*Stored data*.
*** Begin section ***
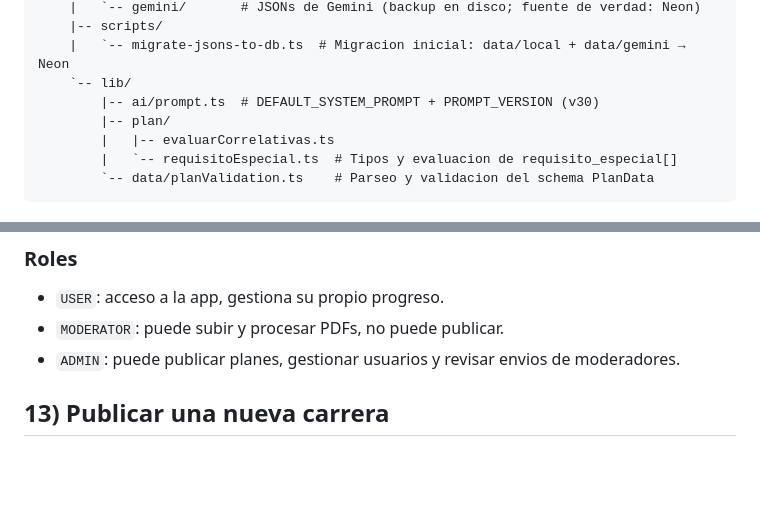
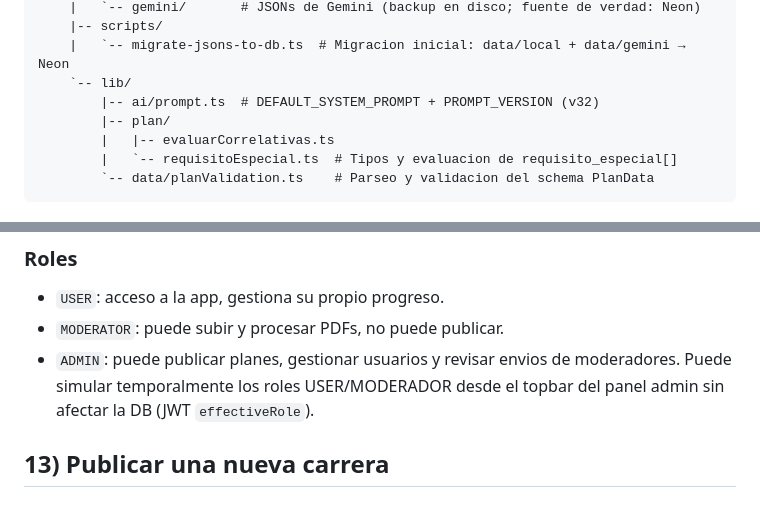
Before and after one commit to candela-ledesma/uns-correlativas-web, a Markdown page: README.md, 2 parts joined by grey strips. GitHub-like rendering; blank space fills up the shorter version.

```diff
--- a/README.md
+++ b/README.md
@@ -64,7 +64,7 @@ flowchart LR
     |-- scripts/
     |   `-- migrate-jsons-to-db.ts  # Migracion inicial: data/local + data/gemini → Neon
     `-- lib/
-        |-- ai/prompt.ts  # DEFAULT_SYSTEM_PROMPT + PROMPT_VERSION (v30)
+        |-- ai/prompt.ts  # DEFAULT_SYSTEM_PROMPT + PROMPT_VERSION (v32)
         |-- plan/
         |   |-- evaluarCorrelativas.ts
         |   `-- requisitoEspecial.ts  # Tipos y evaluacion de requisito_especial[]
@@ -299,7 +303,7 @@ Los IDs de grupos de idioma empiezan con la letra `I` (no el digito `1`). Gemini
 
 - `USER`: acceso a la app, gestiona su propio progreso.
 - `MODERATOR`: puede subir y procesar PDFs, no puede publicar.
-- `ADMIN`: puede publicar planes, gestionar usuarios y revisar envios de moderadores.
+- `ADMIN`: puede publicar planes, gestionar usuarios y revisar envios de moderadores. Puede simular temporalmente los roles USER/MODERADOR desde el topbar del panel admin sin afectar la DB (JWT `effectiveRole`).
 
 ## 13) Publicar una nueva carrera
 
```
Also changed, not shown: other parts of README.md (+16 -3 lines), TODO.md (+13 -7 lines).
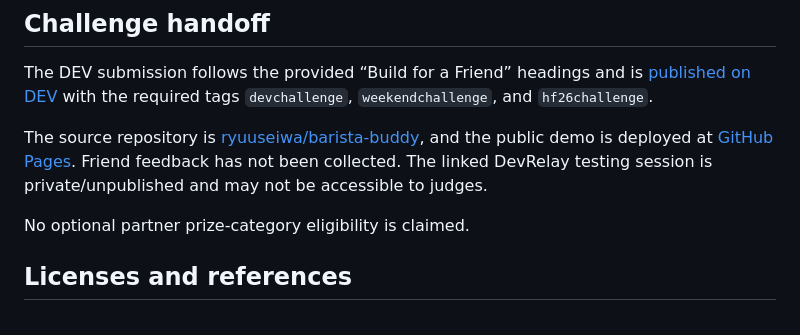
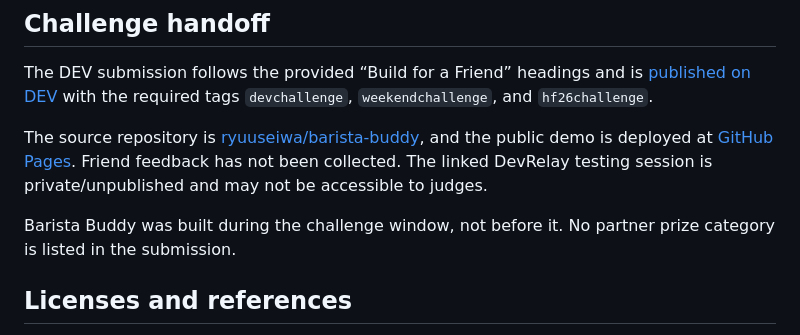
Before and after one commit to ryuuseiwa/barista-buddy, a Markdown page: README.md, the part around the change. GitHub-like rendering.

Commit message:
Correct challenge timeline in submission
Co-authored-by: Copilot <223556219+Copilot@users.noreply.github.com>

```diff
--- a/README.md
+++ b/README.md
@@ -76,7 +76,7 @@ The DEV submission follows the provided “Build for a Friend” headings and is
 
 The source repository is [ryuuseiwa/barista-buddy](https://github.com/ryuuseiwa/barista-buddy), and the public demo is deployed at [GitHub Pages](https://ryuuseiwa.github.io/barista-buddy/). Friend feedback has not been collected. The linked DevRelay testing session is private/unpublished and may not be accessible to judges.
 
-No optional partner prize-category eligibility is claimed.
+Barista Buddy was built during the challenge window, not before it. No partner prize category is listed in the submission.
 
 ## Licenses and references
 
```
Also changed, not shown: HANDOFF.md (+1 -1 lines), docs/SUBMISSION.md (+2 -4 lines).
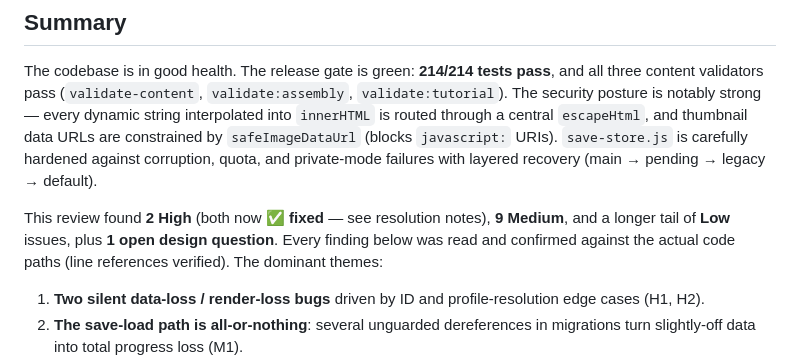
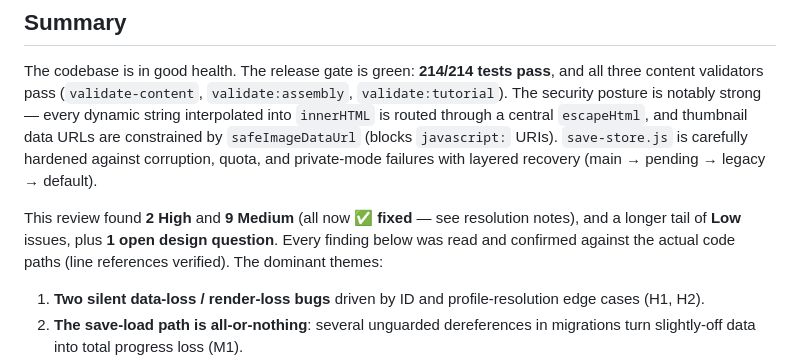
Before and after one commit to DaFum/Voidreaper, a Markdown page: CODE_REVIEW.md, the part around the change. GitHub-like rendering.

Commit message:
docs: mark all Medium findings fixed in review summary
Co-Authored-By: Claude Opus 4.8 <noreply@anthropic.com>
Claude-Session: https://claude.ai/code/session_01WPiKPozmZBzvgyxtaiTRGK

```diff
--- a/CODE_REVIEW.md
+++ b/CODE_REVIEW.md
@@ -11,9 +11,9 @@ central `escapeHtml`, and thumbnail data URLs are constrained by `safeImageDataU
 `javascript:` URIs). `save-store.js` is carefully hardened against corruption, quota, and private-mode
 failures with layered recovery (main → pending → legacy → default).
 
-This review found **2 High** (both now ✅ **fixed** — see resolution notes), **9 Medium**, and a longer tail
-of **Low** issues, plus **1 open design question**. Every finding below was read and confirmed against the
-actual code paths (line references verified). The dominant themes:
+This review found **2 High** and **9 Medium** (all now ✅ **fixed** — see resolution notes), and a longer
+tail of **Low** issues, plus **1 open design question**. Every finding below was read and confirmed against
+the actual code paths (line references verified). The dominant themes:
 
 1. **Two silent data-loss / render-loss bugs** driven by ID and profile-resolution edge cases (H1, H2).
 2. **The save-load path is all-or-nothing**: several unguarded dereferences in migrations turn
```
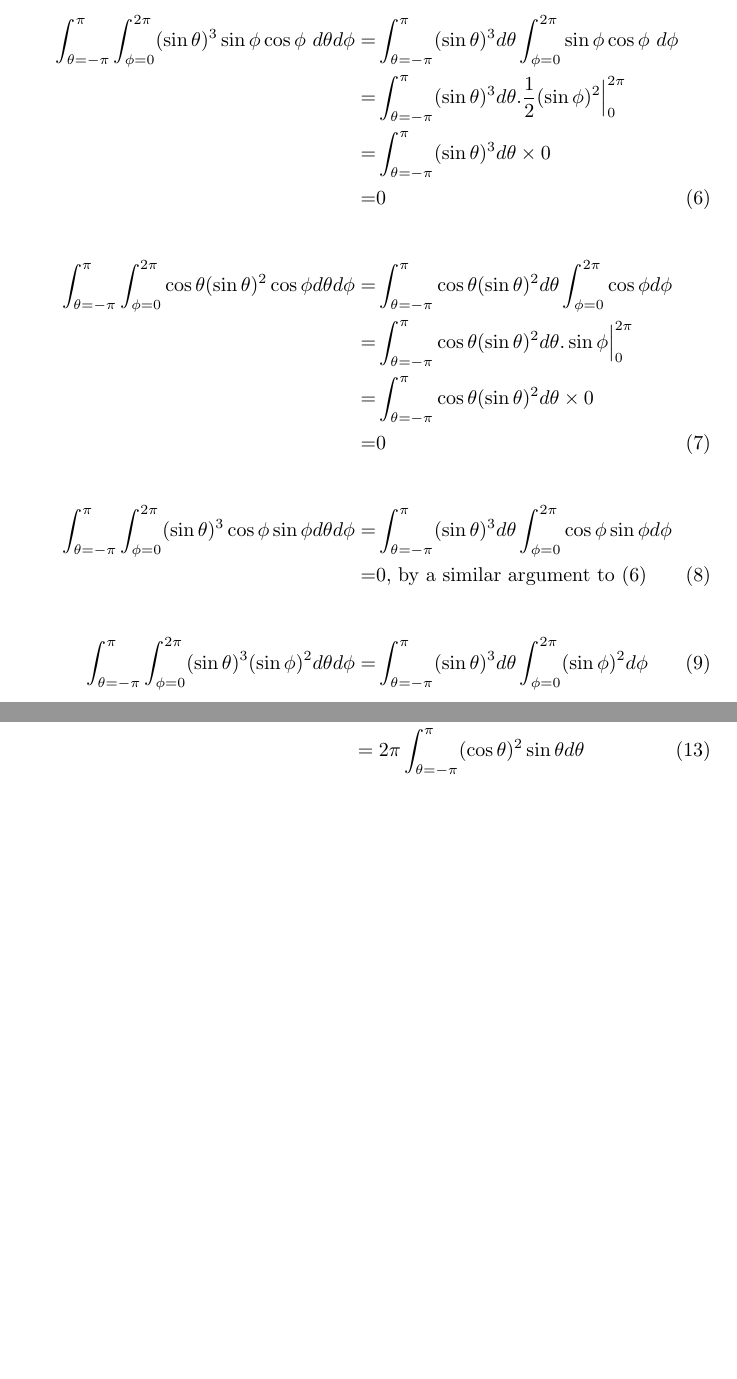
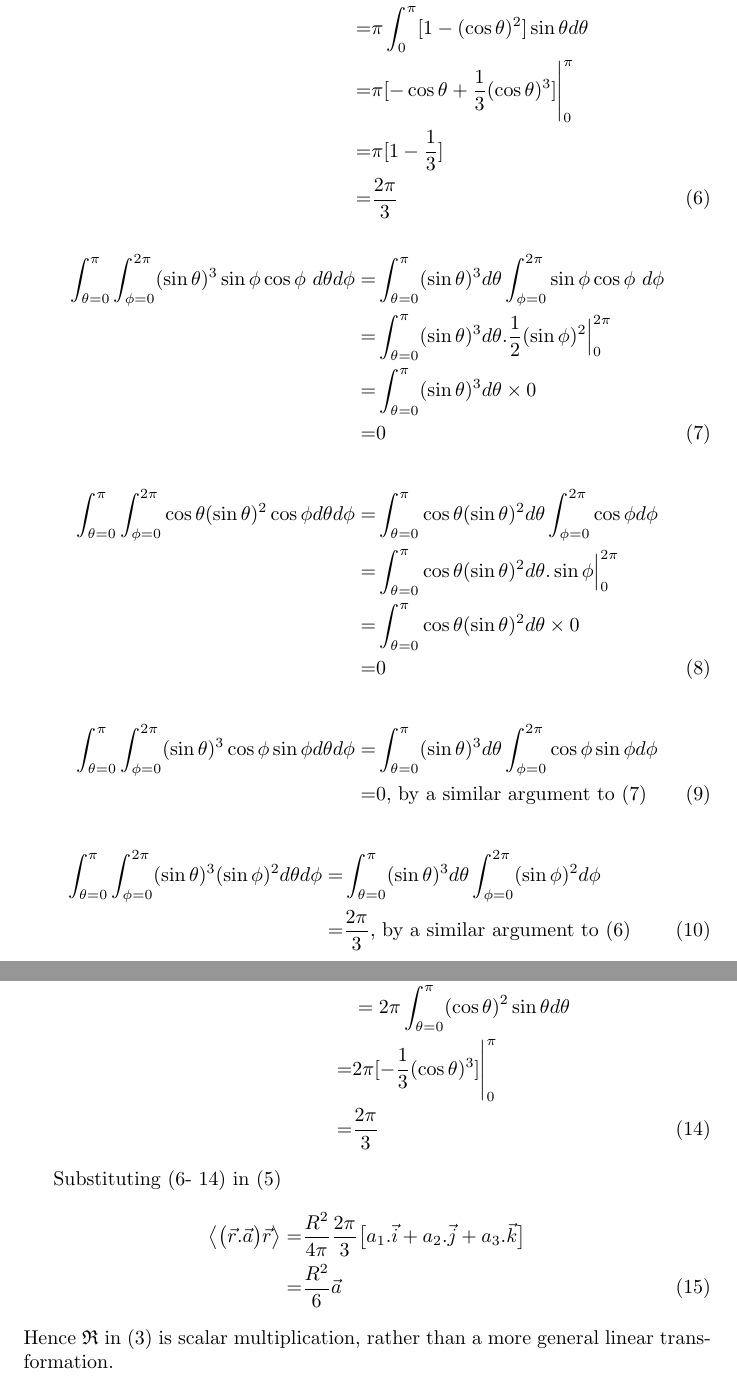
Before and after one commit to weka511/gr, a LaTeX document (GR-problem-10-1.tex): two parts of pages 3 and 4 of 4, joined at a grey line, cut so that both start at the same text, the shorter picture padded with empty space. Compiled offline with pdfLaTeX.

Commit message:
Completed 10.1 - but maybe there is an easier way?

```diff
--- a/GR-problem-10-1.tex
+++ b/GR-problem-10-1.tex
@@ -55,3 +58,9 @@ Now, by definition
 
 If we extract products such as $a_1.\vec{i}$, we find nine integrals as follows.
 \begin{align*}
+\int_{\theta=0}^{\pi}\int_{\phi=0}^{2\pi}(\sin\theta)^3(\cos\phi)^2 d\theta d\phi=&\int_{\theta=0}^{\pi}(\sin\theta)^3d\theta\int_{\phi=0}^{2\pi}(\cos\phi)^2  d\phi\\
+=&\pi \int_{0}^{\pi}(\sin\theta)^3d\theta\text{, from Lemma \ref{lemma:i1}}\\
+=&\pi \int_{0}^{\pi} [1-(\cos \theta)^2] \sin\theta d\theta  \\
+=& \pi [-\cos\theta+\frac{1}{3}(\cos\theta)^3]\Bigg|_0^{\pi} \\
+=& \pi [1-\frac{1}{3}] \\
+=& \frac{2\pi}{3}\numberthis \label{eq:a1-i}
@@ -60,30 +67,31 @@ If we extract products such as $a_1.\vec{i}$, we find nine integrals as follows.
 \end{align*}
 
 \begin{align*}
-\int_{\theta=-\pi}^{\pi}\int_{\phi=0}^{2\pi}(\sin\theta)^3\sin\phi\cos\phi\ d\theta d\phi=&\int_{\theta=-\pi}^{\pi}(\sin\theta)^3d\theta\int_{\phi=0}^{2\pi}\sin\phi\cos\phi\  d\phi\\
-=&\int_{\theta=-\pi}^{\pi}(\sin\theta)^3d\theta . \frac{1}{2} (\sin \phi)^2 \Big|_0^{2\pi} \\
-=&\int_{\theta=-\pi}^{\pi}(\sin\theta)^3d\theta\times 0\\
+\int_{\theta=0}^{\pi}\int_{\phi=0}^{2\pi}(\sin\theta)^3\sin\phi\cos\phi\ d\theta d\phi=&\int_{\theta=0}^{\pi}(\sin\theta)^3d\theta\int_{\phi=0}^{2\pi}\sin\phi\cos\phi\  d\phi\\
+=&\int_{\theta=0}^{\pi}(\sin\theta)^3d\theta . \frac{1}{2} (\sin \phi)^2 \Big|_0^{2\pi} \\
+=&\int_{\theta=0}^{\pi}(\sin\theta)^3d\theta\times 0\\
 =&0 \numberthis \label{eq:a2-i}
 \end{align*}
 
 \begin{align*}
-\int_{\theta=-\pi}^{\pi}\int_{\phi=0}^{2\pi}\cos\theta(\sin\theta)^2\cos\phi d\theta d\phi=&\int_{\theta=-\pi}^{\pi}\cos\theta(\sin\theta)^2d\theta\int_{\phi=0}^{2\pi}\cos\phi  d\phi\\
-=&\int_{\theta=-\pi}^{\pi}\cos\theta(\sin\theta)^2d\theta . \sin\phi \Big|_0^{2\pi}\\
-=&\int_{\theta=-\pi}^{\pi}\cos\theta(\sin\theta)^2d\theta \times 0\\
+\int_{\theta=0}^{\pi}\int_{\phi=0}^{2\pi}\cos\theta(\sin\theta)^2\cos\phi d\theta d\phi=&\int_{\theta=0}^{\pi}\cos\theta(\sin\theta)^2d\theta\int_{\phi=0}^{2\pi}\cos\phi  d\phi\\
+=&\int_{\theta=0}^{\pi}\cos\theta(\sin\theta)^2d\theta . \sin\phi \Big|_0^{2\pi}\\
+=&\int_{\theta=0}^{\pi}\cos\theta(\sin\theta)^2d\theta \times 0\\
 =&0 \numberthis \label{eq:a3-i}
 \end{align*}
 
 \begin{align*}
-\int_{\theta=-\pi}^{\pi}\int_{\phi=0}^{2\pi}(\sin\theta)^3\cos\phi\sin\phi d\theta d\phi=&\int_{\theta=-\pi}^{\pi}(\sin\theta)^3d\theta\int_{\phi=0}^{2\pi}\cos\phi\sin\phi  d\phi\\
+\int_{\theta=0}^{\pi}\int_{\phi=0}^{2\pi}(\sin\theta)^3\cos\phi\sin\phi d\theta d\phi=&\int_{\theta=0}^{\pi}(\sin\theta)^3d\theta\int_{\phi=0}^{2\pi}\cos\phi\sin\phi  d\phi\\
 =&0 \text{, by a similar argument to (\ref{eq:a2-i})}\numberthis \label{eq:a1-j}
 \end{align*}
 
 \begin{align*}
-\int_{\theta=-\pi}^{\pi}\int_{\phi=0}^{2\pi}(\sin\theta)^3(\sin\phi)^2 d\theta d\phi=&\int_{\theta=-\pi}^{\pi}(\sin\theta)^3 d\theta \int_{\phi=0}^{2\pi}(\sin\phi)^2  d\phi \numberthis \label{eq:a2-j}
+\int_{\theta=0}^{\pi}\int_{\phi=0}^{2\pi}(\sin\theta)^3(\sin\phi)^2 d\theta d\phi=&\int_{\theta=0}^{\pi}(\sin\theta)^3 d\theta \int_{\phi=0}^{2\pi}(\sin\phi)^2  d\phi\\
+=& \frac{2\pi}{3} \text{, by a similar argument to (\ref{eq:a1-i})} \numberthis \label{eq:a2-j}
 \end{align*}
 
 \begin{align*}
-\int_{\theta=-\pi}^{\pi}\int_{\phi=0}^{2\pi}\cos\theta(\sin\theta)^2\sin\phi  d\theta d\phi=&\int_{\theta=-\pi}^{\pi}\cos\theta(\sin\theta)^2d\theta\int_{\phi=0}^{2\pi}\sin\phi   d\phi\\=&0 \text{, by a similar argument to (\ref{eq:a3-i})} \numberthis \label{eq:a3-j}
+\int_{\theta=0}^{\pi}\int_{\phi=0}^{2\pi}\cos\theta(\sin\theta)^2\sin\phi  d\theta d\phi=&\int_{\theta=0}^{\pi}\cos\theta(\sin\theta)^2d\theta\int_{\phi=0}^{2\pi}\sin\phi   d\phi\\=&0 \text{, by a similar argument to (\ref{eq:a3-i})} \numberthis \label{eq:a3-j}
 \end{align*}
 
 \begin{align*}
@@ -98,8 +105,16 @@ If we extract products such as $a_1.\vec{i}$, we find nine integrals as follows.
+\int_{\theta=0}^{\pi} (\sin\theta)^2 \cos\theta d\theta \int_{\phi=0}^{2\pi}\sin\phi d\phi\\=&0 \text{, by a similar argument to (\ref{eq:a2-i})} \numberthis \label{eq:a2-k}
 \end{align*}
 
 \begin{align*}
-\int_{\theta=-\pi}^{\pi} \int_{\phi=0}^{2\pi} (\cos\theta)^2\sin\theta d\theta   d\phi &= \int_{\theta=-\pi}^{\pi} (\cos\theta)^2\sin\theta d\theta  \int_{\phi=0}^{2\pi} d\phi \\ &= 2 \pi \int_{\theta=-\pi}^{\pi} (\cos\theta)^2\sin\theta d\theta   \numberthis \label{eq:a3-k}
+\int_{\theta=0}^{\pi} \int_{\phi=0}^{2\pi} (\cos\theta)^2\sin\theta d\theta   d\phi &= \int_{\theta=0}^{\pi} (\cos\theta)^2\sin\theta d\theta  \int_{\phi=0}^{2\pi} d\phi \\ &= 2 \pi \int_{\theta=0}^{\pi} (\cos\theta)^2\sin\theta d\theta \\
+=& 2\pi[-\frac{1}{3}(\cos\theta)^3] \Bigg|_0^{\pi} \\
+=& \frac{2\pi}{3}\numberthis \label{eq:a3-k}
 \end{align*}
 
-
+Substituting (\ref{eq:a1-i}- \ref{eq:a3-k})  in (\ref{eq:big-int})
+\begin{align*}
+\left\langle \big(\vec{r}.\vec{a}\big)\vec{r} \right\rangle=&\frac{ R^2}{4\pi}\frac{2\pi}{3}\big[a_1.\vec{i}+a_2.\vec{j}+a_3.\vec{k}\big]\\
+=&\frac{R^2}{6}\vec{a} \numberthis \label{eq:final}
+\end{align*}
+Hence $\mathfrak{R}$ in (\ref{eq:linear}) is scalar multiplication, rather than a more general linear transformation.
 \end{document}
```
Also changed, not shown: GR-problem-10-1.tex (20 more changed lines).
*** End section ***
Lines above with the string "argument" need to be found and copied.

*Result of this task*.
 =&0 \text{, by a similar argument to (\ref{eq:a2-i})}\numberthis \label{eq:a1-j}
+=& \frac{2\pi}{3} \text{, by a similar argument to (\ref{eq:a1-i})} \numberthis \label{eq:a2-j}
-\int_{\theta=-\pi}^{\pi}\int_{\phi=0}^{2\pi}\cos\theta(\sin\theta)^2\sin\phi  d\theta d\phi=&\int_{\theta=-\pi}^{\pi}\cos\theta(\sin\theta)^2d\theta\int_{\phi=0}^{2\pi}\sin\phi   d\phi\\=&0 \text{, by a similar argument to (\ref{eq:a3-i})} \numberthis \label{eq:a3-j}
+\int_{\theta=0}^{\pi}\int_{\phi=0}^{2\pi}\cos\theta(\sin\theta)^2\sin\phi  d\theta d\phi=&\int_{\theta=0}^{\pi}\cos\theta(\sin\theta)^2d\theta\int_{\phi=0}^{2\pi}\sin\phi   d\phi\\=&0 \text{, by a similar argument to (\ref{eq:a3-i})} \numberthis \label{eq:a3-j}
+\int_{\theta=0}^{\pi} (\sin\theta)^2 \cos\theta d\theta \int_{\phi=0}^{2\pi}\sin\phi d\phi\\=&0 \text{, by a similar argument to (\ref{eq:a2-i})} \numberthis \label{eq:a2-k}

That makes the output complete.